CBC advanced plans to build. Preparations were made to break ground. Amendments to North York’s official plan were altered to permit additional land use for commercial development. In what appeared to be a boon to the neighbourhood and township coffers, two private-sector television stations acquired tracts of land with the intent to add their presence.
The initial 33 acres of production space ballooned to 117 acres.
Meanwhile, Mike Darow’s celebrity increased. He now hosted two television shows, a radio quiz show, and continued on-air work at 1050 CHUM. He even had a local radio hit with the musical parody, The Battle of Queenston Heights.
Things were going well all around. Mike Darow was finding fame; Flemingdon Park earned a reputation as an exciting, creative hub. Things would only improve with the CBC’s arrival.
Then politicians in the City of Toronto began to meddle.
Recognizing the loss would negatively impact local economies, including revenue earned by the Toronto Hydro-Electric System which provided the broadcaster with excessive amounts of power, the Board of Control commenced a concerted effort to dissuade CBC from relocating operations in the Township of North York. Incentives were proposed in 1962 to convince them to remain in Toronto that included offering the broadcaster a choice location in the downtown core plus other civic inducements.
Backroom deals were struck. CBC brass went from boasting about the move to Flemingdon Park to releasing a letter late that year stating the Mother Corp. “Is not irretrievably committed to this site, and it would be prepared to consider an alternate location….”
Now that CBC’s commitment to building a headquarters on Wynford Drive was up in the air, things began to change for Flemingdon Park residents who located here for employment reasons.
The ground shifted for many.
Mike Darow quit radio to focus exclusively on a singing career. He performed at nightclubs on the Yonge Street strip. Believing he would benefit from music lessons, he hired a private instructor who, by chance, introduced him to an influential American game show producer.
Life was about to take Darow in a whole new direction.
Where he once said, “I don’t think you have to go to the States to make a name,” the performer informed the media during an interview he was considering a move to New York City on account, “There’s more work there.”
In 1967 the CBC officially announced it abandoned plans to build a suburban broadcast headquarters. At this news, an exodus of radio and television professionals from the community commenced.
A year earlier, Mike Darow and his family left Grenoble Drive bound for New York City. In the spring of 1968, he would become the host of the hugely popular US game show Dream House. Darow became one of the most recognized game show hosts in television history with a career that included hosting spots on The Opposite Opposite Sexes, The Who, What, or Where Game, The $128,000 Question, Jackpot and Tic, Tac, Dough. He was a fixture on the Jerry Lewis Telethon for over a decade.
In the end, Flemingdon Park lost the most.
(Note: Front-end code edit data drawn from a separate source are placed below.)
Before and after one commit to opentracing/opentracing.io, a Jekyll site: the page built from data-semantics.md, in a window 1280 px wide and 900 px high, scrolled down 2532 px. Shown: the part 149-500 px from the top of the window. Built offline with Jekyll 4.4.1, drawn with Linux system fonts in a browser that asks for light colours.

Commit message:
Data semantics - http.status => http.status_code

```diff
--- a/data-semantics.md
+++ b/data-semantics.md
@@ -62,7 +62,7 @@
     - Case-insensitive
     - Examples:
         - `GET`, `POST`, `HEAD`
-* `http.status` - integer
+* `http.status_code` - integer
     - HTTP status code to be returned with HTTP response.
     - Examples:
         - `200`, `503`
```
Some claim the failure of CBC to establish itself here marked a turning point in the neighbourhood’s fortunes.
The CBC would go another 25 years without a centralized broadcast centre until facilities at 205 Wellington Street West were completed in 1992. Land set aside in Flemingdon Park for the defunct broadcast centre remained largely unused until the early 1990s.
Mike Darow died of cancer at his home in Rye, New York, in 1996. He was sixty-three years old.
Additional material from The Globe and Mail, Dec. 18, 1959, pg.20; Mar 17, 1960, pg.5; Nov 8,1962, pg.43; Toronto Star, Sept 28, 1960, pg.35; Feb 9, 1966, pg.39;
Jan 17, 1977 pg. D11; The CHUM Story; Allen Farrell, Stoddart Publishing Co., 2001
Photograph courtesy Randall Myhowich
Ed Brown lived in Flemingdon Park at 58 Grenoble Drive from 1969-1991 email@example.com